Code change snippets
※ ※ ※

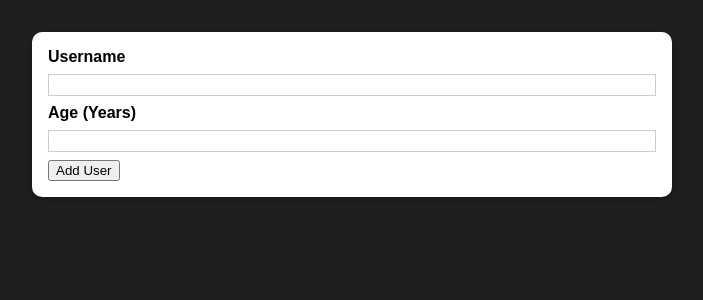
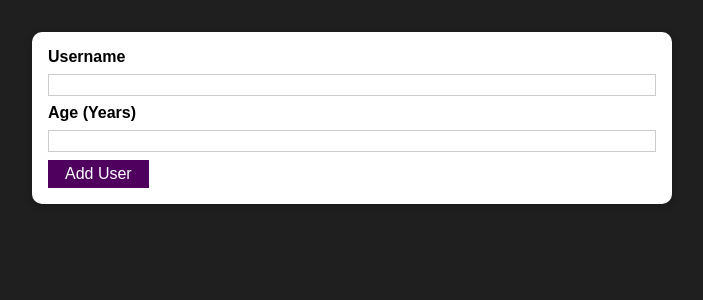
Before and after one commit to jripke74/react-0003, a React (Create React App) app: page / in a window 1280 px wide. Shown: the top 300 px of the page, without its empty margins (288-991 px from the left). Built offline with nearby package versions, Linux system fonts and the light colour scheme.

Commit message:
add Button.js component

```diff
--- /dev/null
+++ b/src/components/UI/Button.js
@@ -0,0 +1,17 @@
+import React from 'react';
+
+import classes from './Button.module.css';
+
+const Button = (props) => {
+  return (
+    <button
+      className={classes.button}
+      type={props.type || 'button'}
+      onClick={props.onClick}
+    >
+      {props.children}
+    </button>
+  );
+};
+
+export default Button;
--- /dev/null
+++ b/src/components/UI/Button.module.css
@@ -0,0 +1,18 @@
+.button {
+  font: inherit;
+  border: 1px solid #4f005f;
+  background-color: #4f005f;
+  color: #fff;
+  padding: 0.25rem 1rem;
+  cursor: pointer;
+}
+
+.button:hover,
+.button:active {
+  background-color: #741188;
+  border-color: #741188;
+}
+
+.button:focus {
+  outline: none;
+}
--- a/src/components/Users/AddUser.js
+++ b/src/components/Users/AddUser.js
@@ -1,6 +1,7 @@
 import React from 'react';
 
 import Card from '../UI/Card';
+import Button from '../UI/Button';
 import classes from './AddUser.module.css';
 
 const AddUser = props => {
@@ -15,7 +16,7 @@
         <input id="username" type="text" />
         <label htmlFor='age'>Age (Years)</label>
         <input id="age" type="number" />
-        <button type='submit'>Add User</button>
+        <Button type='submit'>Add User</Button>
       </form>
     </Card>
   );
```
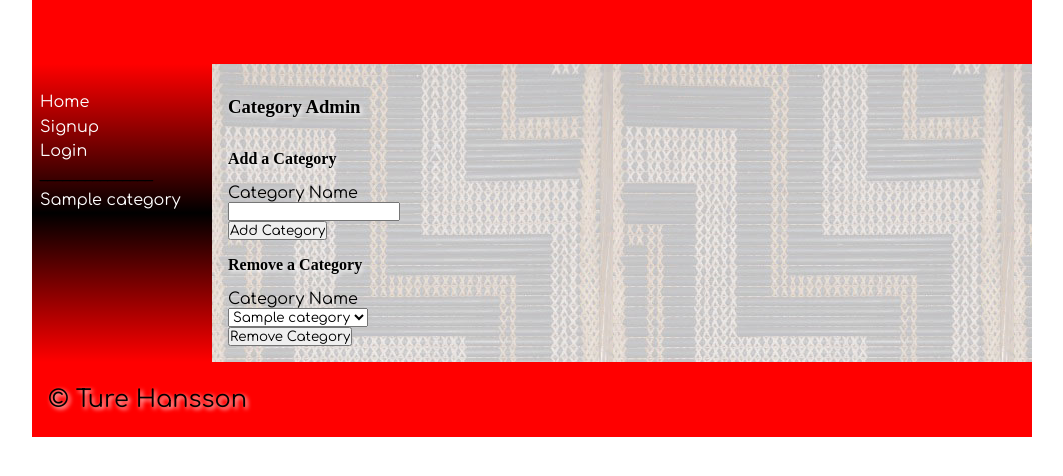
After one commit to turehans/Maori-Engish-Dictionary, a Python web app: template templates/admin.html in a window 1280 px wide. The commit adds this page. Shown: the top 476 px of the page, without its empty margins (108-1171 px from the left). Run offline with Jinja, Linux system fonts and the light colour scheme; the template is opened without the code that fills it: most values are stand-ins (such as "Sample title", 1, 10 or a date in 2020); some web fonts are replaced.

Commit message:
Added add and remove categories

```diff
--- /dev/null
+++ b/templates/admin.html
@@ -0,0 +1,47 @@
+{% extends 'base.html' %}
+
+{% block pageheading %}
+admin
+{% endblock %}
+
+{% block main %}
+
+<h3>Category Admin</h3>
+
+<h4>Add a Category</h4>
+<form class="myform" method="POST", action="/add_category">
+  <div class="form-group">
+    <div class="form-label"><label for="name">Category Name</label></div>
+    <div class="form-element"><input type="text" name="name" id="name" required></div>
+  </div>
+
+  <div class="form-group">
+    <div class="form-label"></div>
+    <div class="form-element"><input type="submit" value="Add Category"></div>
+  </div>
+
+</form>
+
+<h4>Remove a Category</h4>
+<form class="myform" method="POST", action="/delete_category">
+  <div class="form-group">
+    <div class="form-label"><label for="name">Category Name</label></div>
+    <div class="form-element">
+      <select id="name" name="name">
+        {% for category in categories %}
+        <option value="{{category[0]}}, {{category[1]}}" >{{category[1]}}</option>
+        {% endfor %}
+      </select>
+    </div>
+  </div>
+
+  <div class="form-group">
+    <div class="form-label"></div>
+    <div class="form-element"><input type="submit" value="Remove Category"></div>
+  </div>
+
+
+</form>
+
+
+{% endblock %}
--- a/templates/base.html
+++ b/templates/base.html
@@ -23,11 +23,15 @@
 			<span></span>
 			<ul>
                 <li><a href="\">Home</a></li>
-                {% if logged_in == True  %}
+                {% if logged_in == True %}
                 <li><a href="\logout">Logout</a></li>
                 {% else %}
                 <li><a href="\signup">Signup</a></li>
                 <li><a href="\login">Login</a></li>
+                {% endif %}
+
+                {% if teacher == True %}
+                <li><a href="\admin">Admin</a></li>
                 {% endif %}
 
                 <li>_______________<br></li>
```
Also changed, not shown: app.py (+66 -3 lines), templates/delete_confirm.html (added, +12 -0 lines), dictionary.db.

※ ※ ※

- **ABOUT THIS EXERCISE**
Exactly what appears in the records above must be returned, apart from the pictures.

- **WRITTEN RESPONSE**
Before and after one commit to jripke74/react-0003, a React (Create React App) app: page / in a window 1280 px wide. Shown: the top 300 px of the page, without its empty margins (288-991 px from the left). Built offline with nearby package versions, Linux system fonts and the light colour scheme.

Commit message:
add Button.js component

```diff
--- /dev/null
+++ b/src/components/UI/Button.js
@@ -0,0 +1,17 @@
+import React from 'react';
+
+import classes from './Button.module.css';
+
+const Button = (props) => {
+  return (
+    <button
+      className={classes.button}
+      type={props.type || 'button'}
+      onClick={props.onClick}
+    >
+      {props.children}
+    </button>
+  );
+};
+
+export default Button;
--- /dev/null
+++ b/src/components/UI/Button.module.css
@@ -0,0 +1,18 @@
+.button {
+  font: inherit;
+  border: 1px solid #4f005f;
+  background-color: #4f005f;
+  color: #fff;
+  padding: 0.25rem 1rem;
+  cursor: pointer;
+}
+
+.button:hover,
+.button:active {
+  background-color: #741188;
+  border-color: #741188;
+}
+
+.button:focus {
+  outline: none;
+}
--- a/src/components/Users/AddUser.js
+++ b/src/components/Users/AddUser.js
@@ -1,6 +1,7 @@
 import React from 'react';
 
 import Card from '../UI/Card';
+import Button from '../UI/Button';
 import classes from './AddUser.module.css';
 
 const AddUser = props => {
@@ -15,7 +16,7 @@
         <input id="username" type="text" />
         <label htmlFor='age'>Age (Years)</label>
         <input id="age" type="number" />
-        <button type='submit'>Add User</button>
+        <Button type='submit'>Add User</Button>
       </form>
     </Card>
   );
```
After one commit to turehans/Maori-Engish-Dictionary, a Python web app: template templates/admin.html in a window 1280 px wide. The commit adds this page. Shown: the top 476 px of the page, without its empty margins (108-1171 px from the left). Run offline with Jinja, Linux system fonts and the light colour scheme; the template is opened without the code that fills it: most values are stand-ins (such as "Sample title", 1, 10 or a date in 2020); some web fonts are replaced.

Commit message:
Added add and remove categories

```diff
--- /dev/null
+++ b/templates/admin.html
@@ -0,0 +1,47 @@
+{% extends 'base.html' %}
+
+{% block pageheading %}
+admin
+{% endblock %}
+
+{% block main %}
+
+<h3>Category Admin</h3>
+
+<h4>Add a Category</h4>
+<form class="myform" method="POST", action="/add_category">
+  <div class="form-group">
+    <div class="form-label"><label for="name">Category Name</label></div>
+    <div class="form-element"><input type="text" name="name" id="name" required></div>
+  </div>
+
+  <div class="form-group">
+    <div class="form-label"></div>
+    <div class="form-element"><input type="submit" value="Add Category"></div>
+  </div>
+
+</form>
+
+<h4>Remove a Category</h4>
+<form class="myform" method="POST", action="/delete_category">
+  <div class="form-group">
+    <div class="form-label"><label for="name">Category Name</label></div>
+    <div class="form-element">
+      <select id="name" name="name">
+        {% for category in categories %}
+        <option value="{{category[0]}}, {{category[1]}}" >{{category[1]}}</option>
+        {% endfor %}
+      </select>
+    </div>
+  </div>
+
+  <div class="form-group">
+    <div class="form-label"></div>
+    <div class="form-element"><input type="submit" value="Remove Category"></div>
+  </div>
+
+
+</form>
+
+
+{% endblock %}
--- a/templates/base.html
+++ b/templates/base.html
@@ -23,11 +23,15 @@
 			<span></span>
 			<ul>
                 <li><a href="\">Home</a></li>
-                {% if logged_in == True  %}
+                {% if logged_in == True %}
                 <li><a href="\logout">Logout</a></li>
                 {% else %}
                 <li><a href="\signup">Signup</a></li>
                 <li><a href="\login">Login</a></li>
+                {% endif %}
+
+                {% if teacher == True %}
+                <li><a href="\admin">Admin</a></li>
                 {% endif %}
 
                 <li>_______________<br></li>
```
Also changed, not shown: app.py (+66 -3 lines), templates/delete_confirm.html (added, +12 -0 lines), dictionary.db.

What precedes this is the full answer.